*** Block opens ***

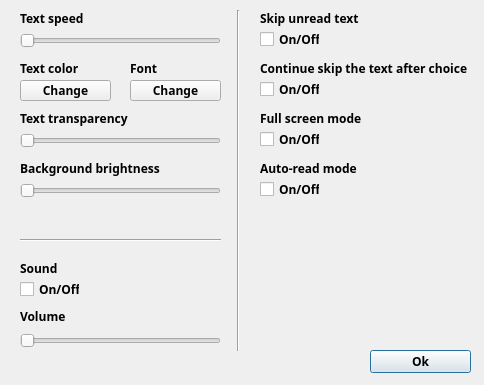
Old version of the form settings.ui in the repository ivashchenko-leo/TextQuest.
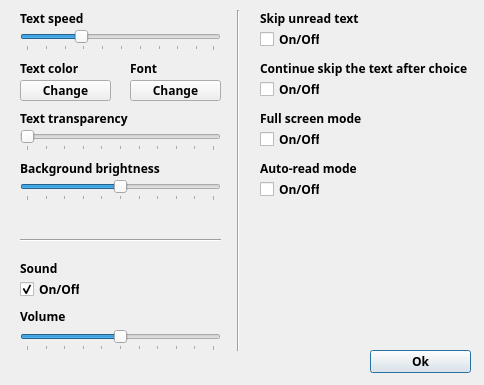
New version of the form.

Commit message: Added read, save methods in settings.cpp, now application load file "config.bin" from start, and import settings in QMap Settings::pSettingsMap

The edit to the form file:
```diff
--- a/settings.ui
+++ b/settings.ui
@@ -10,6 +10,12 @@
     <height>385</height>
    </rect>
   </property>
+  <property name="sizePolicy">
+   <sizepolicy hsizetype="Fixed" vsizetype="Fixed">
+    <horstretch>0</horstretch>
+    <verstretch>0</verstretch>
+   </sizepolicy>
+  </property>
   <property name="minimumSize">
    <size>
     <width>0</width>
@@ -235,9 +241,24 @@
      <height>21</height>
     </rect>
    </property>
+   <property name="minimum">
+    <number>1</number>
+   </property>
+   <property name="maximum">
+    <number>100</number>
+   </property>
+   <property name="value">
+    <number>30</number>
+   </property>
    <property name="orientation">
     <enum>Qt::Horizontal</enum>
    </property>
+   <property name="tickPosition">
+    <enum>QSlider::TicksBelow</enum>
+   </property>
+   <property name="tickInterval">
+    <number>10</number>
+   </property>
   </widget>
   <widget class="QSlider" name="hsTransparency">
    <property name="geometry">
@@ -248,9 +269,18 @@
      <height>21</height>
     </rect>
    </property>
+   <property name="maximum">
+    <number>100</number>
+   </property>
    <property name="orientation">
     <enum>Qt::Horizontal</enum>
    </property>
+   <property name="tickPosition">
+    <enum>QSlider::TicksBelow</enum>
+   </property>
+   <property name="tickInterval">
+    <number>10</number>
+   </property>
   </widget>
   <widget class="QLabel" name="label_8">
    <property name="geometry">
@@ -290,6 +320,12 @@
    <property name="text">
     <string>On/Off</string>
    </property>
+   <property name="checked">
+    <bool>true</bool>
+   </property>
+   <property name="tristate">
+    <bool>false</bool>
+   </property>
   </widget>
   <widget class="QLabel" name="label_9">
    <property name="geometry">
@@ -313,9 +349,21 @@
      <height>21</height>
     </rect>
    </property>
+   <property name="maximum">
+    <number>100</number>
+   </property>
+   <property name="value">
+    <number>50</number>
+   </property>
    <property name="orientation">
     <enum>Qt::Horizontal</enum>
    </property>
+   <property name="tickPosition">
+    <enum>QSlider::TicksBelow</enum>
+   </property>
+   <property name="tickInterval">
+    <number>10</number>
+   </property>
   </widget>
   <widget class="QLabel" name="label_10">
    <property name="geometry">
@@ -339,9 +387,21 @@
      <height>21</height>
     </rect>
    </property>
+   <property name="maximum">
+    <number>100</number>
+   </property>
+   <property name="value">
+    <number>50</number>
+   </property>
    <property name="orientation">
     <enum>Qt::Horizontal</enum>
    </property>
+   <property name="tickPosition">
+    <enum>QSlider::TicksBelow</enum>
+   </property>
+   <property name="tickInterval">
+    <number>10</number>
+   </property>
   </widget>
   <widget class="QToolButton" name="tbFont">
    <property name="geometry">
```
The commit also changes 7 other files.
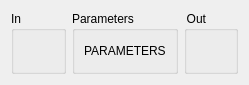
djeemie2000/SynthPlayground, file Modular1/QGenericModuleWidget.ui: the form before one commit.
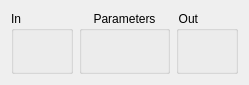
The form after the commit.

Commit message: Modular: improved gui parameter layout #97

Diff of the .ui file:
```diff
--- a/Modular1/QGenericModuleWidget.ui
+++ b/Modular1/QGenericModuleWidget.ui
@@ -44,15 +44,9 @@
      <property name="title">
       <string>Parameters</string>
      </property>
-     <layout class="QHBoxLayout" name="horizontalLayout">
-      <item>
-       <widget class="QLabel" name="label">
-        <property name="text">
-         <string>PARAMETERS</string>
-        </property>
-       </widget>
-      </item>
-     </layout>
+     <property name="alignment">
+      <set>Qt::AlignHCenter|Qt::AlignTop</set>
+     </property>
     </widget>
    </item>
    <item>
```
The commit also changes 7 other files.
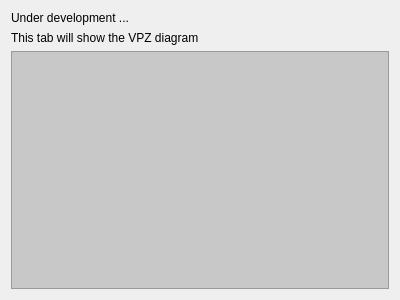
Before: the Qt Designer form src/vle/gvle2/filevpzview.ui in Chabrier/vle, drawn with Qt 5.
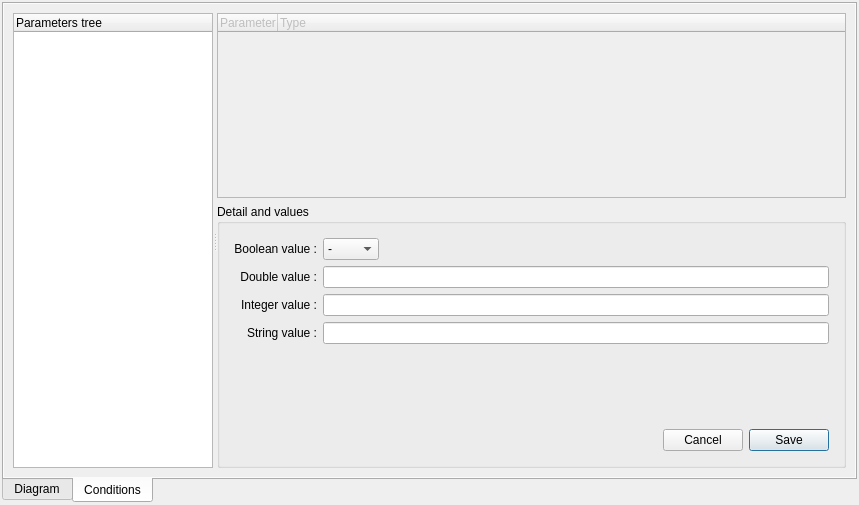
After: the same form once the commit is applied. The open tabs and pages were chosen to show the change.

Patch:
```diff
--- a/src/vle/gvle2/filevpzview.ui
+++ b/src/vle/gvle2/filevpzview.ui
@@ -6,45 +6,453 @@
    <rect>
     <x>0</x>
     <y>0</y>
-    <width>400</width>
-    <height>300</height>
+    <width>859</width>
+    <height>505</height>
    </rect>
   </property>
   <property name="windowTitle">
    <string>Form</string>
   </property>
   <layout class="QGridLayout" name="gridLayout">
+   <property name="margin">
+    <number>2</number>
+   </property>
+   <property name="spacing">
+    <number>2</number>
+   </property>
    <item row="0" column="0">
-    <widget class="QLabel" name="label_2">
-     <property name="text">
-      <string>Under development ...</string>
-     </property>
-    </widget>
-   </item>
-   <item row="1" column="0">
-    <widget class="QLabel" name="label">
-     <property name="text">
-      <string>This tab will show the VPZ diagram</string>
-     </property>
-    </widget>
-   </item>
-   <item row="2" column="0">
-    <widget class="QFrame" name="frame">
-     <property name="sizePolicy">
-      <sizepolicy hsizetype="Expanding" vsizetype="Expanding">
-       <horstretch>0</horstretch>
-       <verstretch>0</verstretch>
-      </sizepolicy>
-     </property>
+    <widget class="QTabWidget" name="tabWidget">
      <property name="styleSheet">
-      <string notr="true">background-color: rgb(200, 200, 200);</string>
+      <string notr="true"/>
      </property>
-     <property name="frameShape">
-      <enum>QFrame::StyledPanel</enum>
+     <property name="tabPosition">
+      <enum>QTabWidget::South</enum>
      </property>
-     <property name="frameShadow">
-      <enum>QFrame::Raised</enum>
+     <property name="currentIndex">
+      <number>0</number>
      </property>
+     <widget class="QWidget" name="tabDiag">
+      <attribute name="title">
+       <string>Diagram</string>
+      </attribute>
+      <layout class="QVBoxLayout" name="verticalLayout">
+       <property name="spacing">
+        <number>0</number>
+       </property>
+       <property name="margin">
+        <number>2</number>
+       </property>
+       <item>
+        <widget class="QStackedWidget" name="stackedWidget">
+         <property name="currentIndex">
+          <number>0</number>
+         </property>
+         <widget class="QWidget" name="page_2">
+          <layout class="QGridLayout" name="gridLayout_4">
+           <property name="margin">
+            <number>0</number>
+           </property>
+           <property name="spacing">
+            <number>0</number>
+           </property>
+           <item row="1" column="0">
+            <widget class="QGraphicsView" name="graphicView"/>
+           </item>
+           <item row="0" column="0">
+            <widget class="QLabel" name="label">
+             <property name="text">
+              <string>GraphicView version</string>
+             </property>
+            </widget>
+           </item>
+          </layout>
+         </widget>
+         <widget class="QWidget" name="page">
+          <layout class="QGridLayout" name="gridLayout_3">
+           <property name="margin">
+            <number>0</number>
+           </property>
+           <property name="spacing">
+            <number>0</number>
+           </property>
+           <item row="0" column="0">
+            <widget class="QScrollArea" name="diag">
+             <property name="widgetResizable">
+              <bool>true</bool>
+             </property>
+             <property name="alignment">
+              <set>Qt::AlignLeading|Qt::AlignLeft|Qt::AlignTop</set>
+             </property>
+             <widget class="QWidget" name="diagContent">
+              <property name="geometry">
+               <rect>
+                <x>0</x>
+                <y>0</y>
+                <width>845</width>
+                <height>458</height>
+               </rect>
+              </property>
+              <layout class="QVBoxLayout" name="verticalLayout_6">
+               <property name="spacing">
+                <number>0</number>
+               </property>
+               <property name="leftMargin">
+                <number>0</number>
+               </property>
+               <property name="topMargin">
+                <number>0</number>
+               </property>
+               <property name="rightMargin">
+                <number>5</number>
+               </property>
+               <property name="bottomMargin">
+                <number>5</number>
+               </property>
+              </layout>
+             </widget>
+            </widget>
+           </item>
+          </layout>
+         </widget>
+        </widget>
+       </item>
+      </layout>
+     </widget>
+     <widget class="QWidget" name="tabExp">
+      <property name="autoFillBackground">
+       <bool>true</bool>
+      </property>
+      <attribute name="title">
+       <string>Conditions</string>
+      </attribute>
+      <layout class="QVBoxLayout" name="verticalLayout_2">
+       <item>
+        <widget class="QSplitter" name="splitter">
+         <property name="sizePolicy">
+          <sizepolicy hsizetype="Expanding" vsizetype="Expanding">
+           <horstretch>0</horstretch>
+           <verstretch>0</verstretch>
+          </sizepolicy>
+         </property>
+         <property name="orientation">
+          <enum>Qt::Horizontal</enum>
+         </property>
+         <widget class="QTreeWidget" name="expTree">
+          <property name="maximumSize">
+           <size>
+            <width>200</width>
+            <height>16777215</height>
+           </size>
+          </property>
+          <column>
+           <property name="text">
+            <string notr="true">Parameters tree</string>
+           </property>
+          </column>
+         </widget>
+         <widget class="QWidget" name="verticalLayoutWidget">
+          <layout class="QVBoxLayout" name="tabExpRightLayout">
+           <item>
+            <widget class="QTreeWidget" name="paramTree">
+             <property name="enabled">
+              <bool>false</bool>
+             </property>
+             <attribute name="headerDefaultSectionSize">
+              <number>60</number>
+             </attribute>
+             <column>
+              <property name="text">
+               <string>Parameter</string>
+              </property>
+             </column>
+             <column>
+              <property name="text">
+               <string>Type</string>
+              </property>
+             </column>
+            </widget>
+           </item>
+           <item>
+            <widget class="QGroupBox" name="groupBox">
+             <property name="autoFillBackground">
+              <bool>true</bool>
+             </property>
+             <property name="title">
+              <string>Detail and values</string>
+             </property>
+             <layout class="QVBoxLayout" name="verticalLayout_3">
+              <property name="margin">
+               <number>5</number>
+              </property>
+              <item>
+               <widget class="QStackedWidget" name="editValuesStack">
+                <property name="currentIndex">
+                 <number>0</number>
+                </property>
+                <widget class="QWidget" name="pageBlank"/>
+                <widget class="QWidget" name="pageSimpleValues">
+                 <layout class="QVBoxLayout" name="verticalLayout_4">
+                  <item>
+                   <layout class="QGridLayout" name="gridLayout_5">
+                    <item row="0" column="1">
+                     <layout class="QHBoxLayout" name="horizontalLayout_2">
+                      <item>
+                       <widget class="QComboBox" name="editSimpleBoolean">
+                        <item>
+                         <property name="text">
+                          <string>-</string>
+                         </property>
+                        </item>
+                        <item>
+                         <property name="text">
+                          <string>true</string>
+                         </property>
+                        </item>
+                        <item>
+                         <property name="text">
+                          <string>false</string>
+                         </property>
+                        </item>
+                       </widget>
+                      </item>
+                      <item>
+                       <spacer name="horizontalSpacer_2">
+                        <property name="orientation">
+                         <enum>Qt::Horizontal</enum>
+                        </property>
+                        <property name="sizeHint" stdset="0">
+                         <size>
+                          <width>40</width>
+                          <height>20</height>
+                         </size>
+                        </property>
+                       </spacer>
+                      </item>
+                     </layout>
+                    </item>
+                    <item row="2" column="1">
+                     <widget class="QLineEdit" name="editSimpleInteger"/>
+                    </item>
+                    <item row="3" column="0">
+                     <widget class="QLabel" name="label_2">
+                      <property name="text">
+                       <string>String value :</string>
+                      </property>
+                      <property name="alignment">
+                       <set>Qt::AlignRight|Qt::AlignTrailing|Qt::AlignVCenter</set>
+                      </property>
+                     </widget>
+                    </item>
+                    <item row="3" column="1">
+                     <widget class="QLineEdit" name="editSimpleString"/>
+                    </item>
+                    <item row="2" column="0">
+                     <widget class="QLabel" name="label_3">
+                      <property name="text">
+                       <string>Integer value :</string>
+                      </property>
+                      <property name="alignment">
+                       <set>Qt::AlignRight|Qt::AlignTrailing|Qt::AlignVCenter</set>
+                      </property>
+                     </widget>
+                    </item>
+                    <item row="0" column="0">
+                     <widget class="QLabel" name="label_4">
+                      <property name="text">
+                       <string>Boolean value :</string>
+                      </property>
+                      <property name="alignment">
+                       <set>Qt::AlignRight|Qt::AlignTrailing|Qt::AlignVCenter</set>
+                      </property>
+                     </widget>
+                    </item>
+                    <item row="1" column="0">
+                     <widget class="QLabel" name="label_5">
+                      <property name="text">
+                       <string>Double value :</string>
+                      </property>
+                      <property name="alignment">
+                       <set>Qt::AlignRight|Qt::AlignTrailing|Qt::AlignVCenter</set>
+                      </property>
+                     </widget>
+                    </item>
+                    <item row="1" column="1">
+                     <widget class="QLineEdit" name="editSimpleDouble"/>
+                    </item>
+                   </layout>
+                  </item>
+                  <item>
+                   <spacer name="verticalSpacer">
+                    <property name="orientation">
+                     <enum>Qt::Vertical</enum>
+                    </property>
+                    <property name="sizeHint" stdset="0">
+                     <size>
+                      <width>20</width>
+                      <height>40</height>
+                     </size>
+                    </property>
+                   </spacer>
+                  </item>
+                  <item>
+                   <layout class="QHBoxLayout" name="horizontalLayout_5">
+                    <item>
+                     <spacer name="horizontalSpacer">
+                      <property name="orientation">
+                       <enum>Qt::Horizontal</enum>
+                      </property>
+                      <property name="sizeHint" stdset="0">
+                       <size>
+                        <width>40</width>
+                        <height>20</height>
+                       </size>
+                      </property>
+                     </spacer>
+                    </item>
+                    <item>
+                     <widget class="QPushButton" name="butEditSimpleCancel">
+                      <property name="text">
+                       <string>Cancel</string>
+                      </property>
+                     </widget>
+                    </item>
+                    <item>
+                     <widget class="QPushButton" name="butEditSimpleSave">
+                      <property name="text">
+                       <string>Save</string>
+                      </property>
+                      <property name="default">
+                       <bool>true</bool>
+                      </property>
+                     </widget>
+                    </item>
+                   </layout>
+                  </item>
+                 </layout>
+                </widget>
+                <widget class="QWidget" name="pageList">
+                 <layout class="QVBoxLayout" name="verticalLayout_8">
+                  <item>
+                   <widget class="QListWidget" name="paramValueList"/>
+                  </item>
+                 </layout>
+                </widget>
+                <widget class="QWidget" name="pageTable">
+                 <layout class="QVBoxLayout" name="verticalLayout_5">
+                  <item>
+                   <layout class="QHBoxLayout" name="horizontalLayout_4">
+                    <item>
+                     <widget class="QLabel" name="label_6">
+                      <property name="text">
+                       <string>Columns</string>
+                      </property>
+                     </widget>
+                    </item>
+                    <item>
+                     <widget class="QLineEdit" name="paramValueTableCols"/>
+                    </item>
+                    <item>
+                     <widget class="QLabel" name="label_7">
+                      <property name="text">
+                       <string>Rows</string>
+                      </property>
+                     </widget>
+                    </item>
+                    <item>
+                     <widget class="QLineEdit" name="paramValueTableRows"/>
+                    </item>
+                    <item>
+                     <spacer name="horizontalSpacer_3">
+                      <property name="orientation">
+                       <enum>Qt::Horizontal</enum>
+                      </property>
+                      <property name="sizeHint" stdset="0">
+                       <size>
+                        <width>40</width>
+                        <height>20</height>
+                       </size>
+                      </property>
+                     </spacer>
+                    </item>
+                    <item>
+                     <widget class="QPushButton" name="butParamTableChange">
+                      <property name="text">
+                       <string>Update</string>
+                      </property>
+                     </widget>
+                    </item>
+                   </layout>
+                  </item>
+                  <item>
+                   <widget class="QTableWidget" name="paramValueTable">
+                    <property name="rowCount">
+                     <number>1</number>
+                    </property>
+                    <property name="columnCount">
+                     <number>1</number>
+                    </property>
+                    <attribute name="horizontalHeaderVisible">
+                     <bool>false</bool>
+                    </attribute>
+                    <attribute name="verticalHeaderVisible">
+                     <bool>false</bool>
+                    </attribute>
+                    <row>
+                     <property name="text">
+                      <string>New Row</string>
+                     </property>
+                    </row>
+                    <column>
+                     <property name="text">
+                      <string>New Column</string>
+                     </property>
+                    </column>
+                   </widget>
+                  </item>
+                 </layout>
+                </widget>
+                <widget class="QWidget" name="pageText">
+                 <layout class="QVBoxLayout" name="verticalLayout_7">
+                  <item>
+                   <widget class="QTextEdit" name="paramValueText"/>
+                  </item>
+                  <item>
+                   <layout class="QHBoxLayout" name="horizontalLayout_3">
+                    <item>
+                     <spacer name="horizontalSpacer_4">
+                      <property name="orientation">
+                       <enum>Qt::Horizontal</enum>
+                      </property>
+                      <property name="sizeHint" stdset="0">
+                       <size>
+                        <width>40</width>
+                        <height>20</height>
+                       </size>
+                      </property>
+                     </spacer>
+                    </item>
+                    <item>
+                     <widget class="QPushButton" name="butParamTextChange">
+                      <property name="text">
+                       <string>Update</string>
+                      </property>
+                     </widget>
+                    </item>
+                   </layout>
+                  </item>
+                 </layout>
+                </widget>
+               </widget>
+              </item>
+             </layout>
+            </widget>
+           </item>
+          </layout>
+         </widget>
+        </widget>
+       </item>
+      </layout>
+     </widget>
     </widget>
    </item>
   </layout>
```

*** Block closes ***

Your goal –
Your task is to find every line above containing the word "autoFillBackground" and copy it.

The completed task –
+      <property name="autoFillBackground">
+             <property name="autoFillBackground">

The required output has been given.